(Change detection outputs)
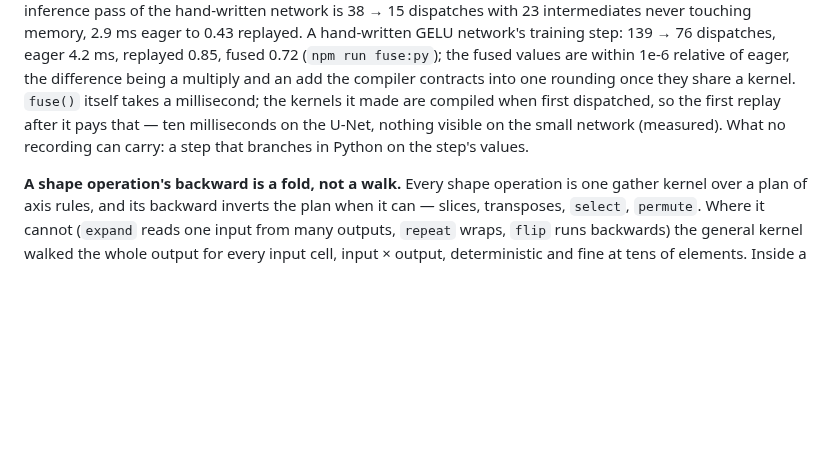
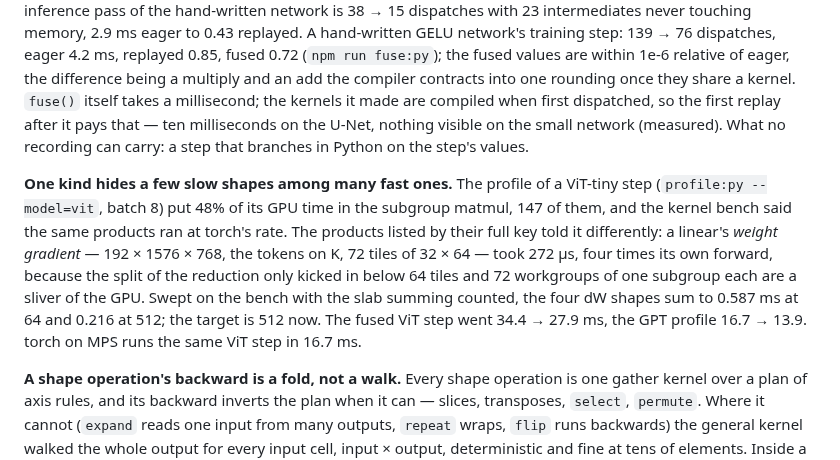
Before and after one commit to playidea-lab/borch, a Markdown page: docs/BOOK.md, the part around the change. Rendered like a GitHub page; blank space fills up the shorter version.

Commit message:
docs: the split lesson — one kind hides a few slow shapes among many fast ones
Co-Authored-By: Claude Fable 5.1 <noreply@anthropic.com>
Claude-Session: https://claude.ai/code/session_01CFK1o2NkCKKi4jQampktPp

```diff
--- a/docs/BOOK.md
+++ b/docs/BOOK.md
@@ -630,6 +630,17 @@ first dispatched, so the first replay after it pays that — ten milliseconds on
 nothing visible on the small network (measured). What no recording can carry: a step that
 branches in Python on the step's values.
 
+**One kind hides a few slow shapes among many fast ones.** The profile of a ViT-tiny
+step (`profile:py --model=vit`, batch 8) put 48% of its GPU time in the subgroup matmul,
+147 of them, and the kernel bench said the same products ran at torch's rate. The
+products listed by their full key told it differently: a linear's *weight gradient* —
+192 × 1576 × 768, the tokens on K, 72 tiles of 32 × 64 — took 272 µs, four times its own
+forward, because the split of the reduction only kicked in below 64 tiles and 72
+workgroups of one subgroup each are a sliver of the GPU. Swept on the bench with the
+slab summing counted, the four dW shapes sum to 0.587 ms at 64 and 0.216 at 512; the
+target is 512 now. The fused ViT step went 34.4 → 27.9 ms, the GPT profile 16.7 → 13.9.
+torch on MPS runs the same ViT step in 16.7 ms.
+
 **A shape operation's backward is a fold, not a walk.** Every shape operation is one
 gather kernel over a plan of axis rules, and its backward inverts the plan when it can —
 slices, transposes, `select`, `permute`. Where it cannot (`expand` reads one input from
```
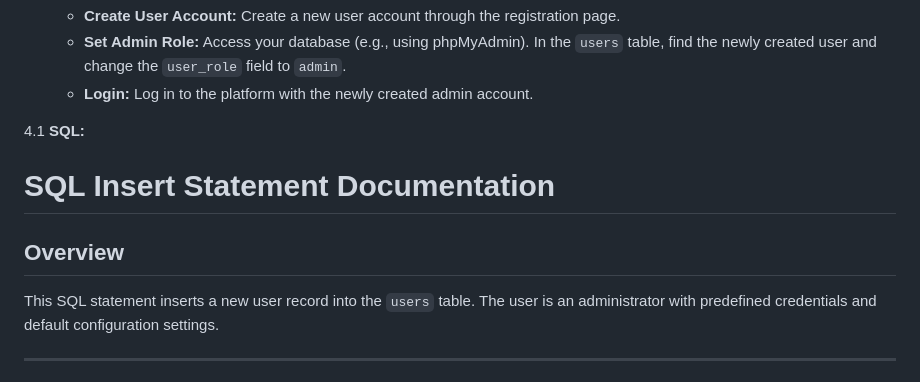
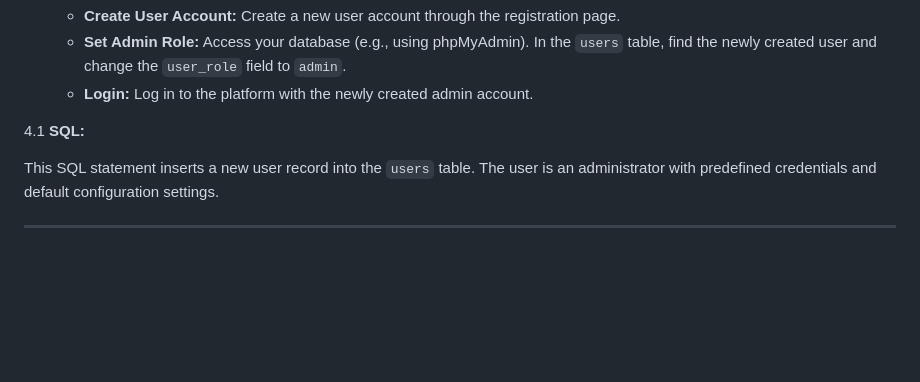
Before and after one commit to JadaDev/J-AI-Chat-Platform, a Markdown page: README.md, the part around the change. Rendered like a GitHub page; blank space fills up the shorter version.

```diff
--- a/README.md
+++ b/README.md
@@ -43,9 +43,6 @@ This project currently utilizes the Google Gemini API. Future development may in
     *   **Login:** Log in to the platform with the newly created admin account.
 
 4.1 **SQL:**
-# SQL Insert Statement Documentation
-
-## Overview
 
 This SQL statement inserts a new user record into the `users` table. The user is an administrator with predefined credentials and default configuration settings.
 
```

Exercise instructions: Repeat each line above exactly. The pictures stay out.

Answer to this exercise:
Before and after one commit to playidea-lab/borch, a Markdown page: docs/BOOK.md, the part around the change. Rendered like a GitHub page; blank space fills up the shorter version.

Commit message:
docs: the split lesson — one kind hides a few slow shapes among many fast ones
Co-Authored-By: Claude Fable 5.1 <noreply@anthropic.com>
Claude-Session: https://claude.ai/code/session_01CFK1o2NkCKKi4jQampktPp

```diff
--- a/docs/BOOK.md
+++ b/docs/BOOK.md
@@ -630,6 +630,17 @@ first dispatched, so the first replay after it pays that — ten milliseconds on
 nothing visible on the small network (measured). What no recording can carry: a step that
 branches in Python on the step's values.
 
+**One kind hides a few slow shapes among many fast ones.** The profile of a ViT-tiny
+step (`profile:py --model=vit`, batch 8) put 48% of its GPU time in the subgroup matmul,
+147 of them, and the kernel bench said the same products ran at torch's rate. The
+products listed by their full key told it differently: a linear's *weight gradient* —
+192 × 1576 × 768, the tokens on K, 72 tiles of 32 × 64 — took 272 µs, four times its own
+forward, because the split of the reduction only kicked in below 64 tiles and 72
+workgroups of one subgroup each are a sliver of the GPU. Swept on the bench with the
+slab summing counted, the four dW shapes sum to 0.587 ms at 64 and 0.216 at 512; the
+target is 512 now. The fused ViT step went 34.4 → 27.9 ms, the GPT profile 16.7 → 13.9.
+torch on MPS runs the same ViT step in 16.7 ms.
+
 **A shape operation's backward is a fold, not a walk.** Every shape operation is one
 gather kernel over a plan of axis rules, and its backward inverts the plan when it can —
 slices, transposes, `select`, `permute`. Where it cannot (`expand` reads one input from
```
Before and after one commit to JadaDev/J-AI-Chat-Platform, a Markdown page: README.md, the part around the change. Rendered like a GitHub page; blank space fills up the shorter version.

```diff
--- a/README.md
+++ b/README.md
@@ -43,9 +43,6 @@ This project currently utilizes the Google Gemini API. Future development may in
     *   **Login:** Log in to the platform with the newly created admin account.
 
 4.1 **SQL:**
-# SQL Insert Statement Documentation
-
-## Overview
 
 This SQL statement inserts a new user record into the `users` table. The user is an administrator with predefined credentials and default configuration settings.
 
```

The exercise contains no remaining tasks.